EXTRACTED RECORDS.
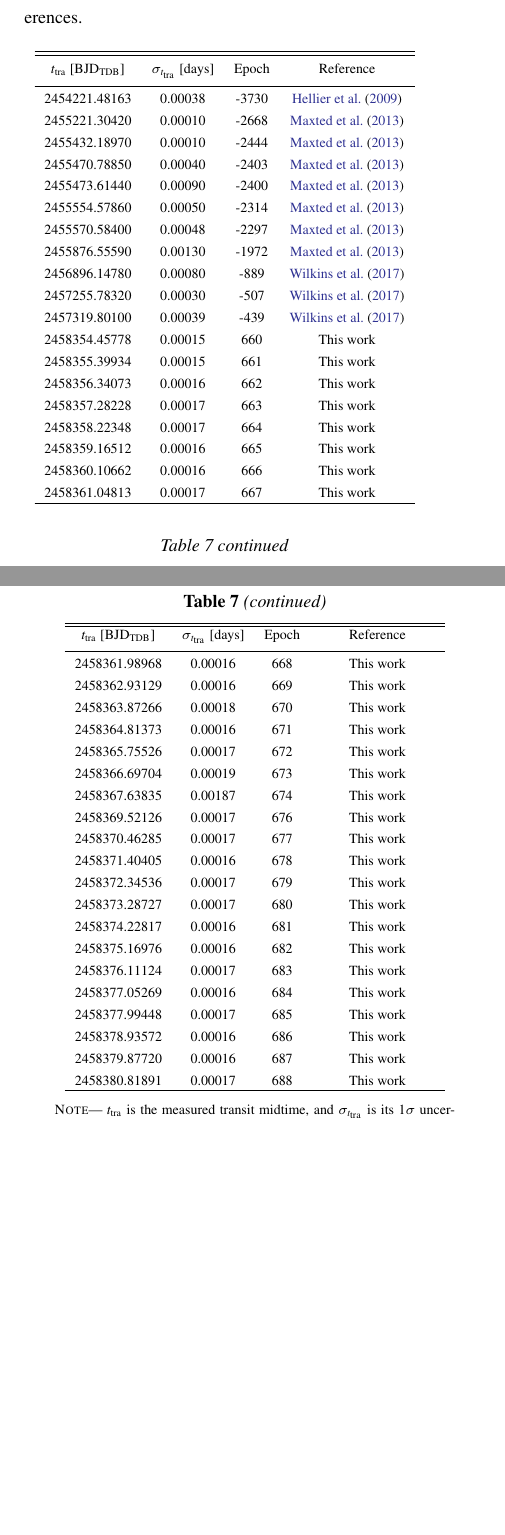
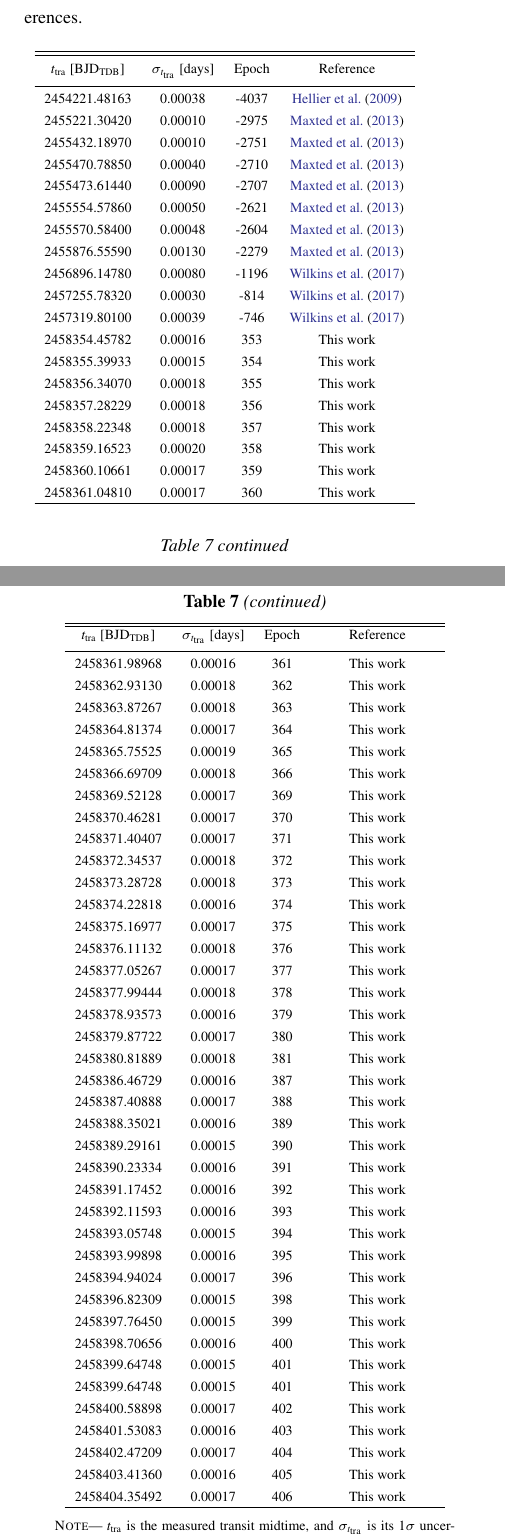
Before and after one commit to lgbouma/WASP-4b_anomaly, a LaTeX paper (paper/ms.tex, which reads paper/WASP-18b_transit_time_table.tex): two parts of the columns of pages 18 and 19 of 19 before the commit and two parts of the columns of pages 18 and 19 of 20 after it, joined at a grey line, cut so that both start at the same text, the shorter picture padded with empty space. Compiled offline with pdfLaTeX; a LaTeX package or settings file that is missing is left out.

Commit message:
update WASP-18b table with sector 3 times

```diff
--- a/paper/WASP-18b_transit_time_table.tex
+++ b/paper/WASP-18b_transit_time_table.tex
@@ -39,45 +39,64 @@
 
 %% All data must appear between the \startdata and \enddata commands
 \startdata
- 2454221.48163 &      0.00038 &   -3730 &    \citet{hellier_orbital_2009} \\
- 2455221.30420 &      0.00010 &   -2668 &     \citet{maxted_spitzer_2013} \\
- 2455432.18970 &      0.00010 &   -2444 &     \citet{maxted_spitzer_2013} \\
- 2455470.78850 &      0.00040 &   -2403 &     \citet{maxted_spitzer_2013} \\
- 2455473.61440 &      0.00090 &   -2400 &     \citet{maxted_spitzer_2013} \\
- 2455554.57860 &      0.00050 &   -2314 &     \citet{maxted_spitzer_2013} \\
- 2455570.58400 &      0.00048 &   -2297 &     \citet{maxted_spitzer_2013} \\
- 2455876.55590 &      0.00130 &   -1972 &     \citet{maxted_spitzer_2013} \\
- 2456896.14780 &      0.00080 &    -889 &  \citet{wilkins_searching_2017} \\
- 2457255.78320 &      0.00030 &    -507 &  \citet{wilkins_searching_2017} \\
- 2457319.80100 &      0.00039 &    -439 &  \citet{wilkins_searching_2017} \\
- 2458354.45778 &      0.00015 &     660 &                       This work \\
- 2458355.39934 &      0.00015 &     661 &                       This work \\
- 2458356.34073 &      0.00016 &     662 &                       This work \\
- 2458357.28228 &      0.00017 &     663 &                       This work \\
- 2458358.22348 &      0.00017 &     664 &                       This work \\
- 2458359.16512 &      0.00016 &     665 &                       This work \\
- 2458360.10662 &      0.00016 &     666 &                       This work \\
- 2458361.04813 &      0.00017 &     667 &                       This work \\
- 2458361.98968 &      0.00016 &     668 &                       This work \\
- 2458362.93129 &      0.00016 &     669 &                       This work \\
- 2458363.87266 &      0.00018 &     670 &                       This work \\
- 2458364.81373 &      0.00016 &     671 &                       This work \\
- 2458365.75526 &      0.00017 &     672 &                       This work \\
- 2458366.69704 &      0.00019 &     673 &                       This work \\
- 2458367.63835 &      0.00187 &     674 &                       This work \\
- 2458369.52126 &      0.00017 &     676 &                       This work \\
- 2458370.46285 &      0.00017 &     677 &                       This work \\
- 2458371.40405 &      0.00016 &     678 &                       This work \\
- 2458372.34536 &      0.00017 &     679 &                       This work \\
- 2458373.28727 &      0.00017 &     680 &                       This work \\
- 2458374.22817 &      0.00016 &     681 &                       This work \\
- 2458375.16976 &      0.00016 &     682 &                       This work \\
- 2458376.11124 &      0.00017 &     683 &                       This work \\
- 2458377.05269 &      0.00016 &     684 &                       This work \\
- 2458377.99448 &      0.00017 &     685 &                       This work \\
- 2458378.93572 &      0.00016 &     686 &                       This work \\
- 2458379.87720 &      0.00016 &     687 &                       This work \\
- 2458380.81891 &      0.00017 &     688 &                       This work \\
+ 2454221.48163 &      0.00038 &   -4037 &    \citet{hellier_orbital_2009} \\
+ 2455221.30420 &      0.00010 &   -2975 &     \citet{maxted_spitzer_2013} \\
+ 2455432.18970 &      0.00010 &   -2751 &     \citet{maxted_spitzer_2013} \\
+ 2455470.78850 &      0.00040 &   -2710 &     \citet{maxted_spitzer_2013} \\
+ 2455473.61440 &      0.00090 &   -2707 &     \citet{maxted_spitzer_2013} \\
+ 2455554.57860 &      0.00050 &   -2621 &     \citet{maxted_spitzer_2013} \\
+ 2455570.58400 &      0.00048 &   -2604 &     \citet{maxted_spitzer_2013} \\
+ 2455876.55590 &      0.00130 &   -2279 &     \citet{maxted_spitzer_2013} \\
+ 2456896.14780 &      0.00080 &   -1196 &  \citet{wilkins_searching_2017} \\
+ 2457255.78320 &      0.00030 &    -814 &  \citet{wilkins_searching_2017} \\
+ 2457319.80100 &      0.00039 &    -746 &  \citet{wilkins_searching_2017} \\
+ 2458354.45782 &      0.00016 &     353 &                       This work \\
+ 2458355.39933 &      0.00015 &     354 &                       This work \\
+ 2458356.34070 &      0.00018 &     355 &                       This work \\
+ 2458357.28229 &      0.00018 &     356 &                       This work \\
+ 2458358.22348 &      0.00018 &     357 &                       This work \\
+ 2458359.16523 &      0.00020 &     358 &                       This work \\
+ 2458360.10661 &      0.00017 &     359 &                       This work \\
+ 2458361.04810 &      0.00017 &     360 &                       This work \\
+ 2458361.98968 &      0.00016 &     361 &                       This work \\
+ 2458362.93130 &      0.00018 &     362 &                       This work \\
+ 2458363.87267 &      0.00018 &     363 &                       This work \\
+ 2458364.81374 &      0.00017 &     364 &                       This work \\
+ 2458365.75525 &      0.00019 &     365 &                       This work \\
+ 2458366.69709 &      0.00018 &     366 &                       This work \\
+ 2458369.52128 &      0.00017 &     369 &                       This work \\
+ 2458370.46281 &      0.00017 &     370 &                       This work \\
+ 2458371.40407 &      0.00017 &     371 &                       This work \\
+ 2458372.34537 &      0.00018 &     372 &                       This work \\
+ 2458373.28728 &      0.00018 &     373 &                       This work \\
+ 2458374.22818 &      0.00016 &     374 &                       This work \\
+ 2458375.16977 &      0.00017 &     375 &                       This work \\
+ 2458376.11132 &      0.00018 &     376 &                       This work \\
+ 2458377.05267 &      0.00017 &     377 &                       This work \\
+ 2458377.99444 &      0.00018 &     378 &                       This work \\
+ 2458378.93573 &      0.00016 &     379 &                       This work \\
+ 2458379.87722 &      0.00017 &     380 &                       This work \\
+ 2458380.81889 &      0.00018 &     381 &                       This work \\
+ 2458386.46729 &      0.00016 &     387 &                       This work \\
+ 2458387.40888 &      0.00017 &     388 &                       This work \\
+ 2458388.35021 &      0.00016 &     389 &                       This work \\
+ 2458389.29161 &      0.00015 &     390 &                       This work \\
+ 2458390.23334 &      0.00016 &     391 &                       This work \\
+ 2458391.17452 &      0.00016 &     392 &                       This work \\
+ 2458392.11593 &      0.00016 &     393 &                       This work \\
+ 2458393.05748 &      0.00015 &     394 &                       This work \\
+ 2458393.99898 &      0.00016 &     395 &                       This work \\
+ 2458394.94024 &      0.00017 &     396 &                       This work \\
+ 2458396.82309 &      0.00015 &     398 &                       This work \\
+ 2458397.76450 &      0.00015 &     399 &                       This work \\
+ 2458398.70656 &      0.00016 &     400 &                       This work \\
+ 2458399.64748 &      0.00015 &     401 &                       This work \\
+ 2458399.64748 &      0.00015 &     401 &                       This work \\
+ 2458400.58898 &      0.00017 &     402 &                       This work \\
+ 2458401.53083 &      0.00016 &     403 &                       This work \\
+ 2458402.47209 &      0.00017 &     404 &                       This work \\
+ 2458403.41360 &      0.00016 &     405 &                       This work \\
+ 2458404.35492 &      0.00017 &     406 &                       This work \\
 \enddata
 
 %% Include any \tablenotetext{key}{text}, \tablerefs{ref list},
```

PROMPT. Each record above must be retyped exactly as given, with the images excluded.

SOLUTION TO THE PROBLEM.
Before and after one commit to lgbouma/WASP-4b_anomaly, a LaTeX paper (paper/ms.tex, which reads paper/WASP-18b_transit_time_table.tex): two parts of the columns of pages 18 and 19 of 19 before the commit and two parts of the columns of pages 18 and 19 of 20 after it, joined at a grey line, cut so that both start at the same text, the shorter picture padded with empty space. Compiled offline with pdfLaTeX; a LaTeX package or settings file that is missing is left out.

Commit message:
update WASP-18b table with sector 3 times

```diff
--- a/paper/WASP-18b_transit_time_table.tex
+++ b/paper/WASP-18b_transit_time_table.tex
@@ -39,45 +39,64 @@
 
 %% All data must appear between the \startdata and \enddata commands
 \startdata
- 2454221.48163 &      0.00038 &   -3730 &    \citet{hellier_orbital_2009} \\
- 2455221.30420 &      0.00010 &   -2668 &     \citet{maxted_spitzer_2013} \\
- 2455432.18970 &      0.00010 &   -2444 &     \citet{maxted_spitzer_2013} \\
- 2455470.78850 &      0.00040 &   -2403 &     \citet{maxted_spitzer_2013} \\
- 2455473.61440 &      0.00090 &   -2400 &     \citet{maxted_spitzer_2013} \\
- 2455554.57860 &      0.00050 &   -2314 &     \citet{maxted_spitzer_2013} \\
- 2455570.58400 &      0.00048 &   -2297 &     \citet{maxted_spitzer_2013} \\
- 2455876.55590 &      0.00130 &   -1972 &     \citet{maxted_spitzer_2013} \\
- 2456896.14780 &      0.00080 &    -889 &  \citet{wilkins_searching_2017} \\
- 2457255.78320 &      0.00030 &    -507 &  \citet{wilkins_searching_2017} \\
- 2457319.80100 &      0.00039 &    -439 &  \citet{wilkins_searching_2017} \\
- 2458354.45778 &      0.00015 &     660 &                       This work \\
- 2458355.39934 &      0.00015 &     661 &                       This work \\
- 2458356.34073 &      0.00016 &     662 &                       This work \\
- 2458357.28228 &      0.00017 &     663 &                       This work \\
- 2458358.22348 &      0.00017 &     664 &                       This work \\
- 2458359.16512 &      0.00016 &     665 &                       This work \\
- 2458360.10662 &      0.00016 &     666 &                       This work \\
- 2458361.04813 &      0.00017 &     667 &                       This work \\
- 2458361.98968 &      0.00016 &     668 &                       This work \\
- 2458362.93129 &      0.00016 &     669 &                       This work \\
- 2458363.87266 &      0.00018 &     670 &                       This work \\
- 2458364.81373 &      0.00016 &     671 &                       This work \\
- 2458365.75526 &      0.00017 &     672 &                       This work \\
- 2458366.69704 &      0.00019 &     673 &                       This work \\
- 2458367.63835 &      0.00187 &     674 &                       This work \\
- 2458369.52126 &      0.00017 &     676 &                       This work \\
- 2458370.46285 &      0.00017 &     677 &                       This work \\
- 2458371.40405 &      0.00016 &     678 &                       This work \\
- 2458372.34536 &      0.00017 &     679 &                       This work \\
- 2458373.28727 &      0.00017 &     680 &                       This work \\
- 2458374.22817 &      0.00016 &     681 &                       This work \\
- 2458375.16976 &      0.00016 &     682 &                       This work \\
- 2458376.11124 &      0.00017 &     683 &                       This work \\
- 2458377.05269 &      0.00016 &     684 &                       This work \\
- 2458377.99448 &      0.00017 &     685 &                       This work \\
- 2458378.93572 &      0.00016 &     686 &                       This work \\
- 2458379.87720 &      0.00016 &     687 &                       This work \\
- 2458380.81891 &      0.00017 &     688 &                       This work \\
+ 2454221.48163 &      0.00038 &   -4037 &    \citet{hellier_orbital_2009} \\
+ 2455221.30420 &      0.00010 &   -2975 &     \citet{maxted_spitzer_2013} \\
+ 2455432.18970 &      0.00010 &   -2751 &     \citet{maxted_spitzer_2013} \\
+ 2455470.78850 &      0.00040 &   -2710 &     \citet{maxted_spitzer_2013} \\
+ 2455473.61440 &      0.00090 &   -2707 &     \citet{maxted_spitzer_2013} \\
+ 2455554.57860 &      0.00050 &   -2621 &     \citet{maxted_spitzer_2013} \\
+ 2455570.58400 &      0.00048 &   -2604 &     \citet{maxted_spitzer_2013} \\
+ 2455876.55590 &      0.00130 &   -2279 &     \citet{maxted_spitzer_2013} \\
+ 2456896.14780 &      0.00080 &   -1196 &  \citet{wilkins_searching_2017} \\
+ 2457255.78320 &      0.00030 &    -814 &  \citet{wilkins_searching_2017} \\
+ 2457319.80100 &      0.00039 &    -746 &  \citet{wilkins_searching_2017} \\
+ 2458354.45782 &      0.00016 &     353 &                       This work \\
+ 2458355.39933 &      0.00015 &     354 &                       This work \\
+ 2458356.34070 &      0.00018 &     355 &                       This work \\
+ 2458357.28229 &      0.00018 &     356 &                       This work \\
+ 2458358.22348 &      0.00018 &     357 &                       This work \\
+ 2458359.16523 &      0.00020 &     358 &                       This work \\
+ 2458360.10661 &      0.00017 &     359 &                       This work \\
+ 2458361.04810 &      0.00017 &     360 &                       This work \\
+ 2458361.98968 &      0.00016 &     361 &                       This work \\
+ 2458362.93130 &      0.00018 &     362 &                       This work \\
+ 2458363.87267 &      0.00018 &     363 &                       This work \\
+ 2458364.81374 &      0.00017 &     364 &                       This work \\
+ 2458365.75525 &      0.00019 &     365 &                       This work \\
+ 2458366.69709 &      0.00018 &     366 &                       This work \\
+ 2458369.52128 &      0.00017 &     369 &                       This work \\
+ 2458370.46281 &      0.00017 &     370 &                       This work \\
+ 2458371.40407 &      0.00017 &     371 &                       This work \\
+ 2458372.34537 &      0.00018 &     372 &                       This work \\
+ 2458373.28728 &      0.00018 &     373 &                       This work \\
+ 2458374.22818 &      0.00016 &     374 &                       This work \\
+ 2458375.16977 &      0.00017 &     375 &                       This work \\
+ 2458376.11132 &      0.00018 &     376 &                       This work \\
+ 2458377.05267 &      0.00017 &     377 &                       This work \\
+ 2458377.99444 &      0.00018 &     378 &                       This work \\
+ 2458378.93573 &      0.00016 &     379 &                       This work \\
+ 2458379.87722 &      0.00017 &     380 &                       This work \\
+ 2458380.81889 &      0.00018 &     381 &                       This work \\
+ 2458386.46729 &      0.00016 &     387 &                       This work \\
+ 2458387.40888 &      0.00017 &     388 &                       This work \\
+ 2458388.35021 &      0.00016 &     389 &                       This work \\
+ 2458389.29161 &      0.00015 &     390 &                       This work \\
+ 2458390.23334 &      0.00016 &     391 &                       This work \\
+ 2458391.17452 &      0.00016 &     392 &                       This work \\
+ 2458392.11593 &      0.00016 &     393 &                       This work \\
+ 2458393.05748 &      0.00015 &     394 &                       This work \\
+ 2458393.99898 &      0.00016 &     395 &                       This work \\
+ 2458394.94024 &      0.00017 &     396 &                       This work \\
+ 2458396.82309 &      0.00015 &     398 &                       This work \\
+ 2458397.76450 &      0.00015 &     399 &                       This work \\
+ 2458398.70656 &      0.00016 &     400 &                       This work \\
+ 2458399.64748 &      0.00015 &     401 &                       This work \\
+ 2458399.64748 &      0.00015 &     401 &                       This work \\
+ 2458400.58898 &      0.00017 &     402 &                       This work \\
+ 2458401.53083 &      0.00016 &     403 &                       This work \\
+ 2458402.47209 &      0.00017 &     404 &                       This work \\
+ 2458403.41360 &      0.00016 &     405 &                       This work \\
+ 2458404.35492 &      0.00017 &     406 &                       This work \\
 \enddata
 
 %% Include any \tablenotetext{key}{text}, \tablerefs{ref list},
```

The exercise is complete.